On Tuesday, the tiredness hit me. Starting my new residential warden job which involves running up and down lots of stairs as students arrived wasn’t ideal, but luckily I still didn’t get achy legs – just a little fatigued! I felt incredibly drained though. A few days of good food and early nights put me back on the right track and I’m feeling good now a week later as I would expect!
Good food getting me back on track!
I haven’t been on my bike since the big ride. But I can’t wait to go out for a cycle. This week has been hectic and I am looking forward to getting back to university with a schedule where I can pencil in rides. In terms of where I am heading next, I am going to be extremely busy with the residential warden job, other paid work and of course my masters which starts in a week or two. However, as my first ever cycle tan begins to fade, my love for this wonderful sport (it feels weird to call it that because it is so much more) most definitely will not and cycling will continue to be a huge part of my life.
I am currently in the process of researching and testing out road bikes in order to upgrade to something a little lighter and more high-performance than my lovely hybrid. I will be sad to see Nezzy go, she has served me so well and I have definitely put in plenty of miles. She will be going to my mum though – so I’m keeping it in the family (and she WILL be looked after – right mum?! Think Travis!) Future challenges that I have in mind include a yearly mileage aim, more cycle events for sure (I have the bug), a cycling holiday and perhaps, if I can get over my utter hatred for running, a triathlon. Most of all though, I am super excited to get a lovely new bike and start another wonderful relationship with a beautiful piece of kit!
Research begins for a shiny new bike.
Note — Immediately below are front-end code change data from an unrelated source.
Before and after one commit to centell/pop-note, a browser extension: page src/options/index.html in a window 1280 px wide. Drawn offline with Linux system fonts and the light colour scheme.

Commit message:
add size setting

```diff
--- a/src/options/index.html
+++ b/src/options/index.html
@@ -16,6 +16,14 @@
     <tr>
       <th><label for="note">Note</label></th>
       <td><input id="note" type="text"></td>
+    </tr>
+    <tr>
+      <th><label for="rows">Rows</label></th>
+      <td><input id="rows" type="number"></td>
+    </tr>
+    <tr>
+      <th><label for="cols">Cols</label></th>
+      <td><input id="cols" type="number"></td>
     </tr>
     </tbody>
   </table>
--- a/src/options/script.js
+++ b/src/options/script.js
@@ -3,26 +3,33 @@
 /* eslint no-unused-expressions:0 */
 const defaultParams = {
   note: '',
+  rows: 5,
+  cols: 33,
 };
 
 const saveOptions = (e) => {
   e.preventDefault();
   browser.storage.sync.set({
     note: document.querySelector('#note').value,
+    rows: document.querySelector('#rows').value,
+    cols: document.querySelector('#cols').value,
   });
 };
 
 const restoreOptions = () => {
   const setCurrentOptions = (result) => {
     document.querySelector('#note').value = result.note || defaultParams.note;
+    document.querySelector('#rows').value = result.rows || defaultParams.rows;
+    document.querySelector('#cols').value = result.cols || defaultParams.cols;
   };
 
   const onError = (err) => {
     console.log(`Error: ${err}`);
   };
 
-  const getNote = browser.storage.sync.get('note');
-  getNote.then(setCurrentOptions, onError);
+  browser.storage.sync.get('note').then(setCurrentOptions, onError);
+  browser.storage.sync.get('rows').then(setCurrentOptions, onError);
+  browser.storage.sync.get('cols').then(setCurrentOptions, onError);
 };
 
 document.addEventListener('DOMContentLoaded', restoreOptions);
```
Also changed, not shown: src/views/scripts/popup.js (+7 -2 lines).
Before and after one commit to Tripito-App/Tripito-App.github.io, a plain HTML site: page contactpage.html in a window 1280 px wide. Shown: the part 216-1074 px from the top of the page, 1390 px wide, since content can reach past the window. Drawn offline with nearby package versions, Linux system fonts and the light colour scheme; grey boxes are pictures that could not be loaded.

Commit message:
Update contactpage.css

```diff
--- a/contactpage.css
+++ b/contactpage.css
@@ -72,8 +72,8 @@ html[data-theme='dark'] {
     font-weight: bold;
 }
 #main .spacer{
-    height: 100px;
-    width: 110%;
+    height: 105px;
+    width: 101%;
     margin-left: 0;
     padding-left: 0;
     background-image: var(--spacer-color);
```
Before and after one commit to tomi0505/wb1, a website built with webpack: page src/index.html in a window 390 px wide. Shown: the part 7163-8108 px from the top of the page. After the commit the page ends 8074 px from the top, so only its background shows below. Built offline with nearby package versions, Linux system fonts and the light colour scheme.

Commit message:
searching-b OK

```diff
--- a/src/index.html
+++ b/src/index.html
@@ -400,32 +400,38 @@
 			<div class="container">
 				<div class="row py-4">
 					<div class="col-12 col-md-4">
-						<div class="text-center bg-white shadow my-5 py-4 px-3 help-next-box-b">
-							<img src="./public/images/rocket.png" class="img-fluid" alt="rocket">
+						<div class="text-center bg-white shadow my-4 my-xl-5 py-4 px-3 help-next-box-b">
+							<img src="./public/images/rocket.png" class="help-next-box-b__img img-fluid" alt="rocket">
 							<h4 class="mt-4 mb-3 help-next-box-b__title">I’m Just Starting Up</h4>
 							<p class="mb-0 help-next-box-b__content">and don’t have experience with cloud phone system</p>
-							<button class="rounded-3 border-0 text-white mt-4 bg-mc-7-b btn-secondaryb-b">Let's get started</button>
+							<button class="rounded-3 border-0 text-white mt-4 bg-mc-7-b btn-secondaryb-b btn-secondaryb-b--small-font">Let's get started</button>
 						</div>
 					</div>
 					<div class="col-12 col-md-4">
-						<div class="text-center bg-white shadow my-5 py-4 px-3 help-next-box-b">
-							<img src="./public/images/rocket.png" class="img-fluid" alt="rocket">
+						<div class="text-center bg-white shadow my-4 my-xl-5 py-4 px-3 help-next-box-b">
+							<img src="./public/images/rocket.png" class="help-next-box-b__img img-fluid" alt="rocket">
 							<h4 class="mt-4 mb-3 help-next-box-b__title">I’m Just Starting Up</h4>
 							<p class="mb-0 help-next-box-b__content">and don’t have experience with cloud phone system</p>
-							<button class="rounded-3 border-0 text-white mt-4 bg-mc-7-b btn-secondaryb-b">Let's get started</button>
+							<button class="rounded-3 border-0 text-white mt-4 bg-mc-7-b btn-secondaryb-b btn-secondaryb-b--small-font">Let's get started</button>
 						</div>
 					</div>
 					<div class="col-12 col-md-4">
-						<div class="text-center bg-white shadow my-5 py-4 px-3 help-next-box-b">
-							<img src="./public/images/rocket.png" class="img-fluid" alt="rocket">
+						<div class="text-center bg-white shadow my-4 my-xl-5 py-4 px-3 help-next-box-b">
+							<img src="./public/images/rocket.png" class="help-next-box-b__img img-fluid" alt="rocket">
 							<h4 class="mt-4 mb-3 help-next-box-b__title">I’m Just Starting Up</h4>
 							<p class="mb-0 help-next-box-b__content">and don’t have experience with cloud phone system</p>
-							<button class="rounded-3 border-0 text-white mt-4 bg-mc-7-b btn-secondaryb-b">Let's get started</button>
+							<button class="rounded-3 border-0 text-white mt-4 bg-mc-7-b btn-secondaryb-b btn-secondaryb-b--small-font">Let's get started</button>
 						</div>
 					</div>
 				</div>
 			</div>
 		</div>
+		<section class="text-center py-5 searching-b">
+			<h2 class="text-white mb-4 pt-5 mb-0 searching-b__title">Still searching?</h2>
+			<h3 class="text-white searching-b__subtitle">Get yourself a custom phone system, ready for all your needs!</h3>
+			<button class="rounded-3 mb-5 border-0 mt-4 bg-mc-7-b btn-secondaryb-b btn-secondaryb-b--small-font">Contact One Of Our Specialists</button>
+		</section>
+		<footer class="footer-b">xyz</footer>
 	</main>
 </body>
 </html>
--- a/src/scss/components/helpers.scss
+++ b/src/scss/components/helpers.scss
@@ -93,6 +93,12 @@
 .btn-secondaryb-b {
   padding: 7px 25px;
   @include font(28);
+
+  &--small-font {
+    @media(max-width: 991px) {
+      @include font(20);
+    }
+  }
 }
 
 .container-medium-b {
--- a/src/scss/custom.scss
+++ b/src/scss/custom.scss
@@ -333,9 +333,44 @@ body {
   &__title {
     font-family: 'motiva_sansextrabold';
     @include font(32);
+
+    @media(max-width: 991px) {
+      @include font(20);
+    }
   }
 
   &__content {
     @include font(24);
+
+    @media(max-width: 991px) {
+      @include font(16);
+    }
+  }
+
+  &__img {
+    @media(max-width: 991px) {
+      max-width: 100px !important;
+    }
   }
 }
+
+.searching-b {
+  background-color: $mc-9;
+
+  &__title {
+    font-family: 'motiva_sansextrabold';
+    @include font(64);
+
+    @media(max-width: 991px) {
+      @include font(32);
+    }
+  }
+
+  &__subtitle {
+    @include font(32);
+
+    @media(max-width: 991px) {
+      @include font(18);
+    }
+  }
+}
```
With regard to fundraising, I am currently in the process of collecting offline donations in order to see where my total stands, I am hoping it will be in the region of £650 at present. If you would still like to donate (now that I have actually done it!) you can find the link at http://www.justgiving.com/tamsyncycles100 for the next month or so. I plan to keep this blog going now with any cycle adventures or updates, and I will love looking back over the highs and lows of my journey to cycling a century!
Here’s to many more miles in the future and the continuing of a wonderful relationship with cycling!
JOB DONE! BIG Thank You to everyone 🙂
(Also, big thanks to everyone who supported me in one way or another over the last few months. Friends, family and of course all the cycle gang on Twitter who have also been super helpful with any of my worries or queries, not to mention their words of encouragement, support and advice!)